LONDON (AP) _ Winnie Mandela said in a television interview that South African blacks regard the government's state of emergency as a ''total declaration of war'' that blacks plan to fight to the bitter end.

The wife of imprisoned black nationalist leader Nelson Mandela also called on the rest of the world ''to strangle our country'' economically to force an end to South Africa's apartheid policy of racial separation.

''We know of no other peaceful measure we could use to prevent the violence that is the order of the day in our country,'' she told Independent Television's ''World in Action'' program.

The interview, broadcast Monday night in Britan, was taped Sunday at Mrs. Mandela's home in Soweto, a huge black township outside Johannesburg. The government had banned journalists from entering black townships after it imposed a nationwide state of emergency June 12, but lifted the ban on Saturday.

The program's editor, Ray Fitzwalter, said, however, that free reporting still does not exist in the black townships because South African military helicopters have taken journalists in. He said the taped interview was smuggled out of South Africa.

A television commentator said Mrs. Mandela's decision to speak to journalists could bring up to 10 years in prison. The state of emergency makes ''subversive statements'' illegal, but the South African government left the identification of such statements vague.

''The oppressed people have regarded the present state of emergency as a challenge to the people and a total declaration of war,'' said Mrs. Mandela.

The state of emergency was imposed four days before the 10th anniversary of the Soweto uprising, when large anti-government demonstrations were expected.

''It is virtual imprisonment outside the prison walls and the state of emergency can do nothing less than promote the very situation the government is trying to prevent,'' said Mrs. Mandela.

She said security forces were occupying the townships, the government was interfering with telephone communication between the townships and the rest of the world, and the country was covered with roadblocks.

Mrs. Mandela said blacks stayed indoors June 16 because the government would have used the emergency rules against public gatherings ''as an excuse to kill indiscriminately innocent, unarmed men and women and children.''

Prime Minister P.W. Botha's government, she maintained, ''will fight to the last man'' rather than accept black majority rule.

''As much as the South African racist regime is prepared to fight to the last man, so are we determined to fight to the bitter end,'' she added.

Mrs. Mandela said police had rounded up the entire leadership and virtually every activist in the United Democratic Front, the main anti-apartheid group, ''and almost every activist from every other organization is inside.''

She criticized British Prime Minister Margaret Thatcher and President Reagan for opposing additional economic sanctions. Both leaders have insisted that sanctions are counter-productive and will hurt South Africa's 24 million blacks.

''It is not for the British and the Reagan administration to prescribe to us what degree of suffering we must still undergo,'' Mrs. Mandela said. ''We have suffered enough.''

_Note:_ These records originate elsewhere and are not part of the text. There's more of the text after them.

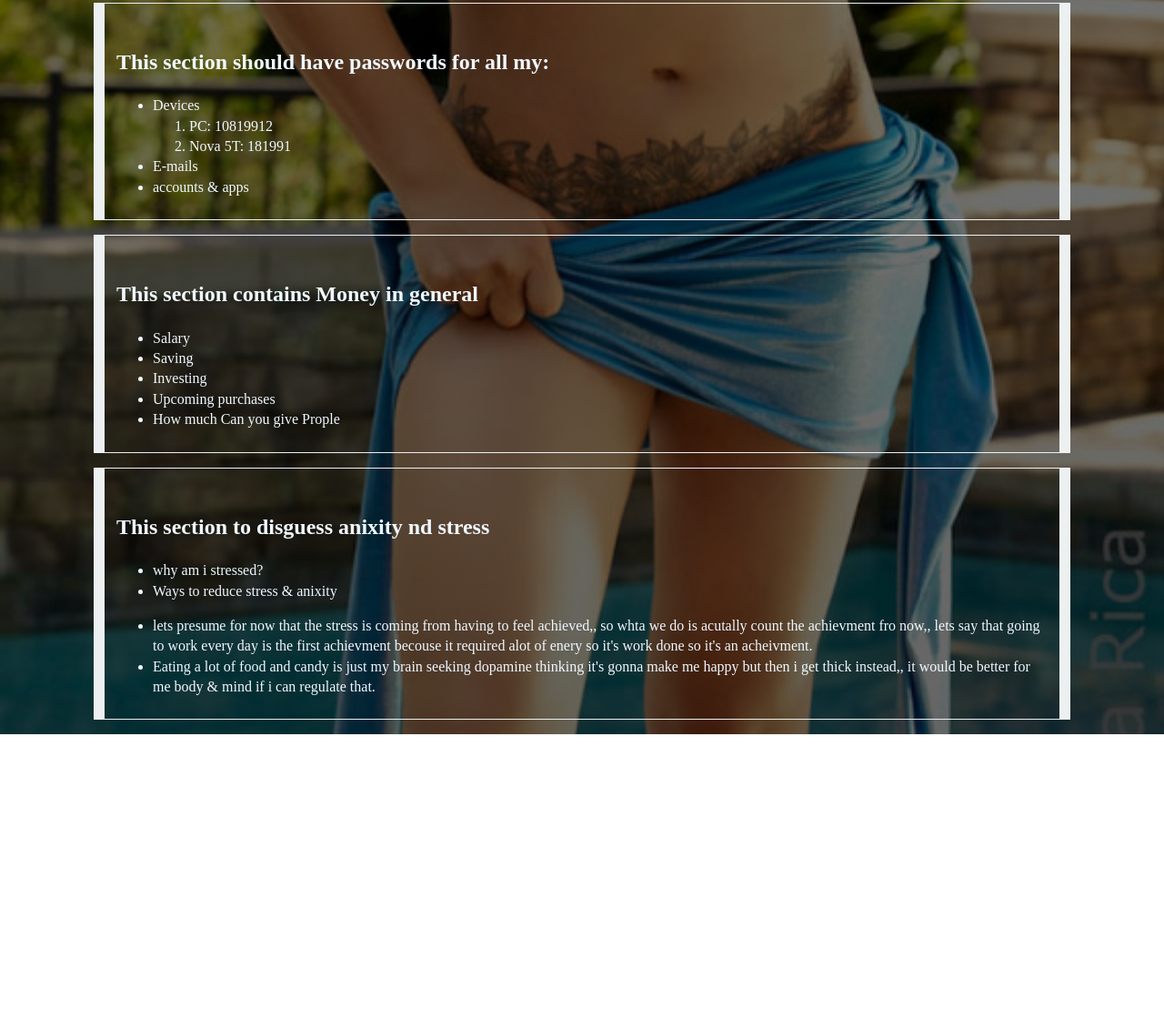
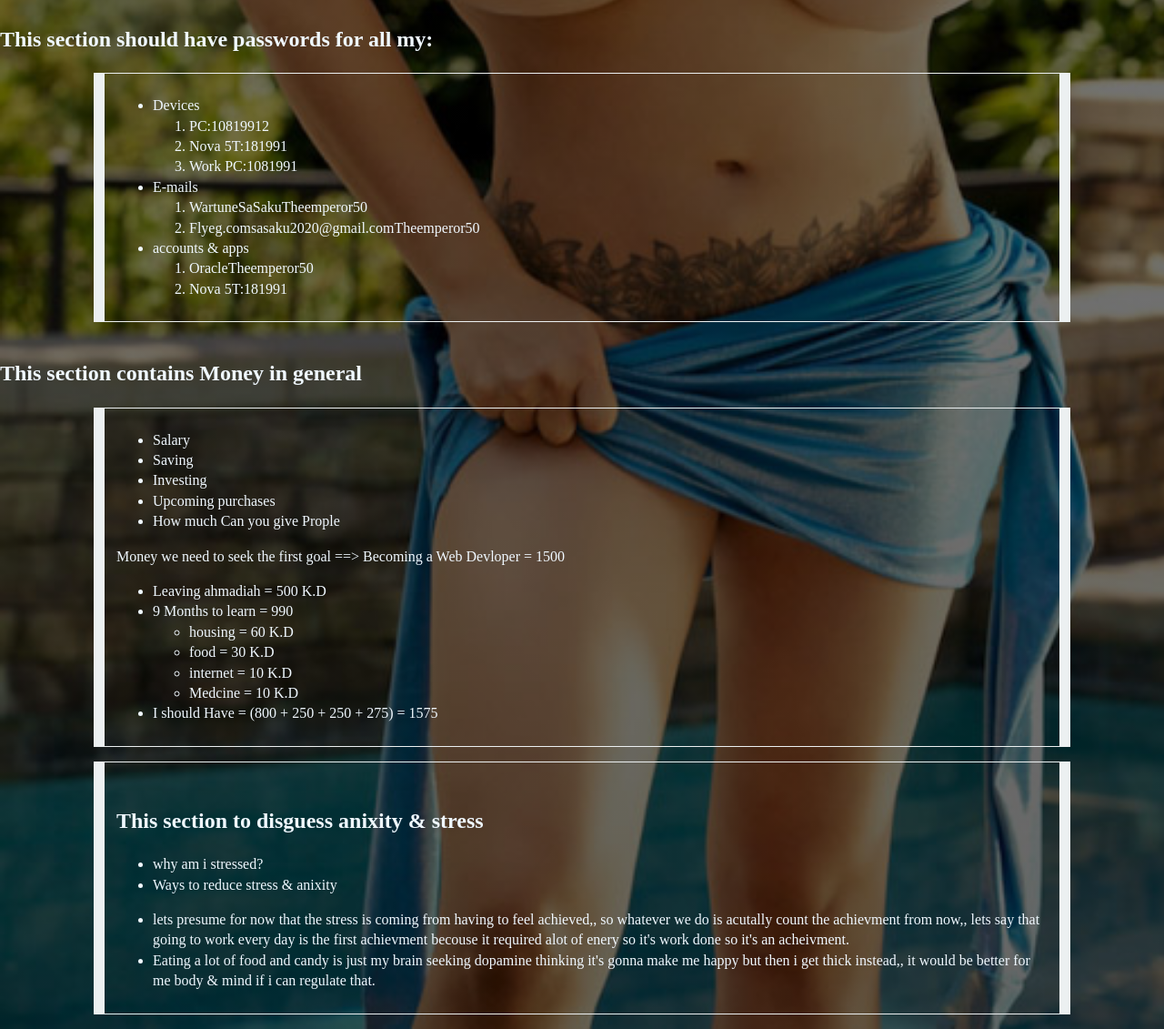
Before and after one commit to MostafaAMA/Tienda-de-ideas, a plain HTML site: page index.html in a window 1280 px wide. Shown: the part 973-2104 px from the top of the page at 91% size. Before the commit the page ends 1780 px from the top, so only its background shows below. Drawn offline with Linux system fonts and the light colour scheme.

Commit message:
Add files via upload

```diff
--- a/index.html
+++ b/index.html
@@ -38,9 +38,9 @@
                 <li></li>
             </ul>
         </section>
+        <h2>Purchase Vices</h2>
+        <section>
 
-        <section>
-            <h2>Purchase Vices</h2>
             <ul>
                 <li>think about what you want to buy for a week,, if you still want it after buy it</li>
                 <li>if you can't afford it and you have a paying job start making monthly cuts to buy it</li>
@@ -52,9 +52,9 @@
                 <li>Eractile Disfunction == ?,000 EGP </li>
             </ul>
         </section>
+        <h2>Dreams &amp; hopes</h2>
+        <section>
 
-        <section>
-            <h2>Dreams &amp; hopes</h2>
             <ul>
                 <li></li>
                 <li></li>
@@ -66,40 +66,68 @@
                 <li> </li>
             </ul>
         </section>
+        <h2>This section should have passwords for all my: </h2>
+        <section>
 
-        <section>
-            <h2>This section should have passwords for all my: </h2>
 
             <ul>
                 <li>Devices</li>
                     <ol>
-                        <li><span class="lih">PC:</span> 10819912 </li>
-                        <li><span class="lih">Nova 5T:</span> 181991 </li>
+                        <li><span class="lih">PC:</span>10819912</li>
+                        <li><span class="lih">Nova 5T:</span>181991</li>
+                        <li><span class="lih">Work PC:</span>1081991</li>
                     </ol>
                 <li>E-mails</li>
+                <ol>
+                    <li><span class="lih">Wartune</span><span class="em">SaSaku</span>Theemperor50</li>
+                    <li><span class="lih">Flyeg.com</span><span class="em">sasaku2020@gmail.com</span>Theemperor50</li>
+
+                </ol>
                 <li>accounts &amp; apps</li>
+                <ol>
+                    <li><span class="lih">Oracle</span>Theemperor50 </li>
+                    <li><span class="lih">Nova 5T:</span>181991 </li>
+                </ol>
             </ul>
         </section>
+        <h2>This section contains Money in general</h2>
+        <section>
 
-        <section>
-            <h2>This section contains Money in general</h2>
             <ul>
+
                 <li>Salary</li>
                 <li>Saving</li>
                 <li>Investing</li>
                 <li>Upcoming purchases</li>
                 <li>How much Can you give Prople</li>
             </ul>
+            <p>Money we need to seek the first goal ==> Becoming a Web Devloper = 1500</p>
+            <ul>
+                <li>
+                    Leaving ahmadiah = 500 K.D
+                </li>
+                <li>9 Months to learn = 990
+                <ul>
+                    <li>housing = 60 K.D</li>
+                    <li>food = 30 K.D</li>
+                    <li>internet = 10 K.D</li>
+                    <li>Medcine = 10 K.D</li>
+                </ul>
+                </li>
+                <li>I should Have = (800 + 250 + 250 + 275) = 1575</li>
+            </ul>
         </section>
         <section>
-            <h2>This section to disguess anixity nd stress</h2>
+            <h2>This section to disguess anixity &amp; stress</h2>
             <ul>
                 <li>why am i stressed?</li>
                 <li>Ways to reduce stress &amp; anixity</li>
             </ul>
             <ul>
-                <li>lets presume for now that the stress is coming from having to feel achieved,, so whta we do is acutally count the achievment fro now,, lets say that going to work every day is the first achievment becouse it required alot of enery so it's work done so it's an acheivment.</li>
-                <li>Eating a lot of food and candy is just my brain seeking dopamine thinking it's gonna make me happy but then i get thick instead,, it would be better for me body &amp; mind if i can regulate that.</li>
+                <li>lets presume for now that the stress is coming from having to feel achieved,, so whatever we do is acutally count the achievment from now,, lets say that going to work every day
+                    is the first achievment becouse it required alot of enery so it's work done so it's an acheivment.</li>
+                <li>Eating a lot of food and candy is just my brain seeking dopamine thinking it's gonna make me happy but then i get thick instead,,
+                    it would be better for me body &amp; mind if i can regulate that.</li>
             </ul>
         </section>
 
```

White House chief of staff Donald T. Regan, said today on NBC's ''Today'' program that economic sanctions against South Africa could backfire.

''We've got to be very careful there because that could hurt the blacks more than the whites,'' Regan said. ''If we start an economic sanction and buy nothing from South Africa, that throws an awful lot of people out of work.''

Mrs. Mandela declared that ''the African National Congress is the future government of South Africa, and that is God's foregone conclusion.''

The outlawed African National Congress, of which Nelson Mandela and Oliver Tambo are co-founders, is the main guerrilla group fighting to end the apartheid, a system of racial segregation in which 5 million whites dominate 24 voteless blacks.

A delegation from the 49-nation Commonwealth association of Britain and its former colonies failed this month to arrange negotiations between the ANC and the South African government.

In a speech to the Royal Commonwealth Society on Monday, Tambo appealed to the West to adopt economic sanctions, and urged Britain to take the lead.